For example, when you use an app for tracking routes or maps, it may contact a server every second, updating the location of the device. When it needs to resolve the domain name, it checks the local cache, and only a single actual DNS request will be made every 5 or 10 minutes, depending on the TTL of the specific domain.

The IP address revalidation time also depends on the DNS server, as Google, Cloudflare, or others may have different TTLs set for each domain.

Usually, DNS servers try to keep TTL under 300 seconds (5 minutes) to ensure the records are quickly updated in case of disaster recovery or other reasons. However, the time could be much longer. For example, the twitter.com domain revalidates the IP address every 22-30 minutes, depending on the DNS server, and there is no publicly documented maximum time for iOS.

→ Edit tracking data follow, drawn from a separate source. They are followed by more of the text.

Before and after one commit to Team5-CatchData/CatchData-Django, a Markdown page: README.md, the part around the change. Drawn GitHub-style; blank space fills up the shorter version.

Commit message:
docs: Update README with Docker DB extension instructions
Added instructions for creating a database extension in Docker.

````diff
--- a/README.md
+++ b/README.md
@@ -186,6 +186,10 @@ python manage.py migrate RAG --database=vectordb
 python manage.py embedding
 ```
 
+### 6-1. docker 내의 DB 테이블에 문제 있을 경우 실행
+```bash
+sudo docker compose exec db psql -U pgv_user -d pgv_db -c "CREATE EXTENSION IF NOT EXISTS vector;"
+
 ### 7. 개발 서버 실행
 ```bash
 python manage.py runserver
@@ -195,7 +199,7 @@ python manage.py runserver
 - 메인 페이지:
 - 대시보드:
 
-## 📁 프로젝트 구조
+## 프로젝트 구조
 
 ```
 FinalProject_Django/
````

Longer than one-hour TTLs are possible for stable backend operations, where IPs do not change as often.

So, if your phone makes more than 100 DNS queries each hour, it could access the corresponding servers thousands of times per hour.

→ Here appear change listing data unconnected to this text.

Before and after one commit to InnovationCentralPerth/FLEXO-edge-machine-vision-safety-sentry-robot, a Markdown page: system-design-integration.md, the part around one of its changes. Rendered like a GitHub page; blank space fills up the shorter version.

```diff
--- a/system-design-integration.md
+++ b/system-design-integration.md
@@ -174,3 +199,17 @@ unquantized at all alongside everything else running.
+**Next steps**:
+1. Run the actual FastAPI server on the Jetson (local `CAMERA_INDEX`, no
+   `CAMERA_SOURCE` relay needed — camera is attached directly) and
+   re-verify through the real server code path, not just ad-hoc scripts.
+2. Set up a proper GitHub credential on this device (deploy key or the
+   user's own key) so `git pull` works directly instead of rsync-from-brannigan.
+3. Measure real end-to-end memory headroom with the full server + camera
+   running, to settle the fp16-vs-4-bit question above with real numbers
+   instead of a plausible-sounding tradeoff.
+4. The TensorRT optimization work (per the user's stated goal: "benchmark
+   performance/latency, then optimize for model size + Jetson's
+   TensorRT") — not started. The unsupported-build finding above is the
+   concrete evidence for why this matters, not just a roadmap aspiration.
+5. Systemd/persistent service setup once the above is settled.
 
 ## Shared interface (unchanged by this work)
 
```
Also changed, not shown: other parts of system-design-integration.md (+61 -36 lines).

But why would you care?

Neither the number of domains your phone accesses nor the frequency of those connections tell what is being sent back and forth.

The domains may not necessarily be tracking your data, but the likelihood increases with each service you use. An app may contact the domain to deliver content such as video or music streaming, social network feed or gameplay, access email, sync photos, and other data, or other.

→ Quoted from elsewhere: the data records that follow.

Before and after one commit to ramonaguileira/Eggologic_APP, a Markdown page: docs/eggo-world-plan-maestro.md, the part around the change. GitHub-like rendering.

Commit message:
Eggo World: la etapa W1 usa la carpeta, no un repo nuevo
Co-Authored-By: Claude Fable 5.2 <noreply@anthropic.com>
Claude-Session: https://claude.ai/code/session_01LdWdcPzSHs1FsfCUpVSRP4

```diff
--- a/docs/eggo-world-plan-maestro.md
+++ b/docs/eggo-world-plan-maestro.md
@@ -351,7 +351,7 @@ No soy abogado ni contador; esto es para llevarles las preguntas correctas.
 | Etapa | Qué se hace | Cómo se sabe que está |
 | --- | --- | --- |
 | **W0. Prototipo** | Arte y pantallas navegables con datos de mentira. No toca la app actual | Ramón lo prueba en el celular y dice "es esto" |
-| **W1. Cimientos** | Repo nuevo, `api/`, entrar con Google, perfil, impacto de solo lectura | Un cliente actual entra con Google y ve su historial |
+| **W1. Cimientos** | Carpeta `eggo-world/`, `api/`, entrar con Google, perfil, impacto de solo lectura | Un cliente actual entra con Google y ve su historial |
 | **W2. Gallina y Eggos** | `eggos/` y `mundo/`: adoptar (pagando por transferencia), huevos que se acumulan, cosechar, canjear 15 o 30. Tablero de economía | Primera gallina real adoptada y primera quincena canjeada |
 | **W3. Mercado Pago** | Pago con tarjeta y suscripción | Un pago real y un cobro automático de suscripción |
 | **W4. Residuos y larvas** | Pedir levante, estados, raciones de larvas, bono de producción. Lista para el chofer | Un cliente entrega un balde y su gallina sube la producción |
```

However, you may notice that some apps connect to the same servers from Google or other companies. Each time the app connects to a server, it can potentially send your device telemetrics, including location, personal data about you, or usage patterns.

Many data brokers may use that data for behavior profiling, analytics, and advertising, and it may also be sold to third parties. Commercial spyware, such as Pegasus, used to track journalists, political dissidents, and others, could be delivered via ad networks or other legitimate infrastructure your apps rely on.

Here’s what Apple says in its App Privacy Report (APR) tool:

“The Most Contacted Domains section shows the domains contacted by all apps you use and by websites you visited in those apps. APR identifies domains that are contacted by multiple apps because these domains may be collecting data about you from those apps and combining the data to create a profile about you, including for advertising purposes.”

James Milin-Ashmore, VPN expert at Independent Advisor, recommends checking privacy settings on the services you use. Most platforms provide privacy controls, allowing users to choose who sees posts and personal information and what can be accessed by third parties.

“It's good practice to review and adjust these settings at least every three to six months or whenever you notice changes in the platform's privacy options or features,” he said.

However, relying on the options the companies provide will not be enough if you want to filter all unwanted traffic. Those who are cautious about their privacy may consider using tools such as ad blockers and privacy-focused DNS filtering services, limiting app number and background activity to the minimum, and adding a VPN connection to hide the location and IP address.

Those who might be targeted by sophisticated state-sponsored actors and mercenary spyware can choose to use features such as the iPhone’s “Lockdown Mode,” which is supposed to protect devices against extremely sophisticated cyber-attacks.